▸ **BRIEF**: How many of the lines below hold the word "letterState"? Answer only with the number.

Web page revision data
________________________________________

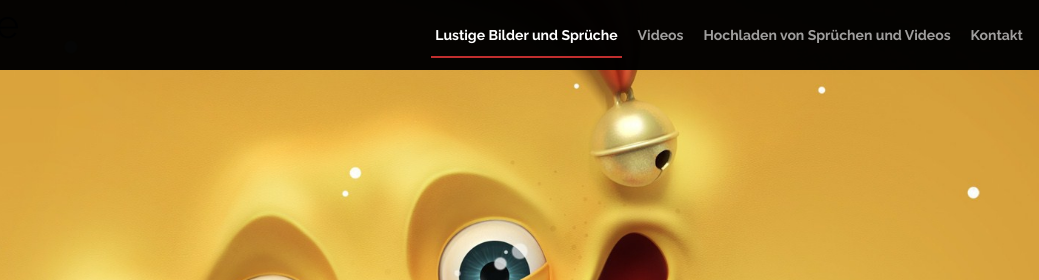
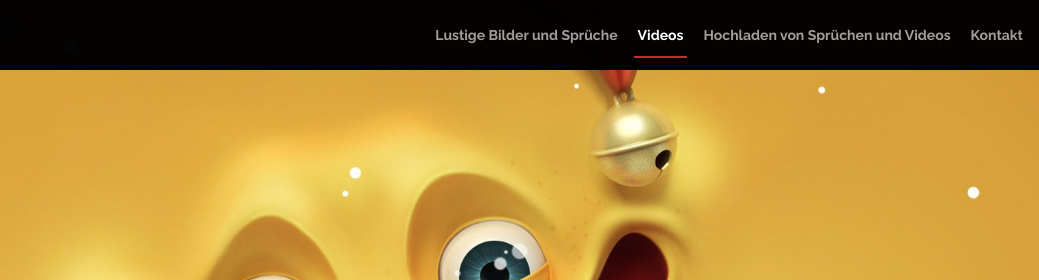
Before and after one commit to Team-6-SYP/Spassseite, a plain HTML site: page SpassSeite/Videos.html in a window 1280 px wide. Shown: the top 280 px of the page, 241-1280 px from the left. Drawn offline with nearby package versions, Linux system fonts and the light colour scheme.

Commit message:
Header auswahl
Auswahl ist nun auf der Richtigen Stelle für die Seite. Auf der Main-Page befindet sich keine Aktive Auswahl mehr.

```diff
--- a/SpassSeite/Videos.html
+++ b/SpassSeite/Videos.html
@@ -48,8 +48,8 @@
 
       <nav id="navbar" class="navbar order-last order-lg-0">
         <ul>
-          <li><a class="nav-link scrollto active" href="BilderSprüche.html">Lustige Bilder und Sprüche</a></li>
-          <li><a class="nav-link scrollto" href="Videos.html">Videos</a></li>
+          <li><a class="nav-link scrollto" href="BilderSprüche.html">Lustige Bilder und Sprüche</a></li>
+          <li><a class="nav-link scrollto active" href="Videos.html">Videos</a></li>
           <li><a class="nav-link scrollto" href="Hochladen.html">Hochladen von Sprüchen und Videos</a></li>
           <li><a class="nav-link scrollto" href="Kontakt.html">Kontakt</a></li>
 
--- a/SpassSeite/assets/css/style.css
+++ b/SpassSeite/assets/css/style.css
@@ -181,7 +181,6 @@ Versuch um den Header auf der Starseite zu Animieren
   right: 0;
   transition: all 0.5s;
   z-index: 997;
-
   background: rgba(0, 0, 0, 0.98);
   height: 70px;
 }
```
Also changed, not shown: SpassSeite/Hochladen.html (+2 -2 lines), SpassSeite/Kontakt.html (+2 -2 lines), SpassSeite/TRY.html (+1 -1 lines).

________________________________________

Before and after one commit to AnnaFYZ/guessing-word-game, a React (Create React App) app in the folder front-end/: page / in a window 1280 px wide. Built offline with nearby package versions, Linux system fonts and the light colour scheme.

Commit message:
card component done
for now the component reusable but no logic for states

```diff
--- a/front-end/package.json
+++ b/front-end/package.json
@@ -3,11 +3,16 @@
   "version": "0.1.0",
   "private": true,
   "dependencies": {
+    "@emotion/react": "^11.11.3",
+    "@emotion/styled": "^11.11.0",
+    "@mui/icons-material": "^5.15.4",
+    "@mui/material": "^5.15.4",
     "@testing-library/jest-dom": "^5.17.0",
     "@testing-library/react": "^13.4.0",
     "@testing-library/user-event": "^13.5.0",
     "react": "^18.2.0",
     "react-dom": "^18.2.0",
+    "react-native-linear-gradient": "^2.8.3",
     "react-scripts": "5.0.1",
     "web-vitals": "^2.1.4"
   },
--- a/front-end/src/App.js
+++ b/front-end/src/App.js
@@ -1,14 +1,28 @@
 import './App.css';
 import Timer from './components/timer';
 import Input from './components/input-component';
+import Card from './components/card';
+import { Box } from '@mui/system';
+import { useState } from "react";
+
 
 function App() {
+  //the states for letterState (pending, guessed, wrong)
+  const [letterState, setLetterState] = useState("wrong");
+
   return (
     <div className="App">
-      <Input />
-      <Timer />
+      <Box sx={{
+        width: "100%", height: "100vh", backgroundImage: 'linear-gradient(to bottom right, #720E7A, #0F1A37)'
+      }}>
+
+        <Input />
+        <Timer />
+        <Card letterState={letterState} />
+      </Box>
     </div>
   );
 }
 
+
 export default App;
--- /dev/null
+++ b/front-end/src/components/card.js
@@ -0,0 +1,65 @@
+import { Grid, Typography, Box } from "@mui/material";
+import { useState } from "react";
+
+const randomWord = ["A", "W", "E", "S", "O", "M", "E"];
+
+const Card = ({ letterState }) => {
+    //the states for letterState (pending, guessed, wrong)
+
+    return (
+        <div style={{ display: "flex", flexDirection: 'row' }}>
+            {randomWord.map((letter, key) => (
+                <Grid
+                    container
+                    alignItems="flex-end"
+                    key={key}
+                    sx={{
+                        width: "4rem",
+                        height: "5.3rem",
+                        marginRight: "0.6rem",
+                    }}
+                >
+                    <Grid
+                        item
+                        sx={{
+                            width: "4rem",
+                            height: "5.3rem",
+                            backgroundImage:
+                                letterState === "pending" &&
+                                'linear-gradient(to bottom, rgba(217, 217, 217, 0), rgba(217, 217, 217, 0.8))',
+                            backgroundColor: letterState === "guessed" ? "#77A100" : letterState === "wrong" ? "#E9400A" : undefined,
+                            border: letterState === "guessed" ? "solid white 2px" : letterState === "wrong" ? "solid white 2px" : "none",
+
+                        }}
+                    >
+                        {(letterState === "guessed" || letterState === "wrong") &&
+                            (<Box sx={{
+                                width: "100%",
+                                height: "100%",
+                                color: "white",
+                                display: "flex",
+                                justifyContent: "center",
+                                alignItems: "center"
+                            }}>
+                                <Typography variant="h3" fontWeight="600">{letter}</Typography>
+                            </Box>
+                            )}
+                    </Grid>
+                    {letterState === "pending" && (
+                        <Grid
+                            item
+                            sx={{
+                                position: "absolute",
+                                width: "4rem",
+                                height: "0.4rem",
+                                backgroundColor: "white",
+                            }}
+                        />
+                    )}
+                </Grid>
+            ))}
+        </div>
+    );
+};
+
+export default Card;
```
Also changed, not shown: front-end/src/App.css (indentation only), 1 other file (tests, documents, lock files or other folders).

________________________________________

▸ **OUTPUT OF THE TASK**: 10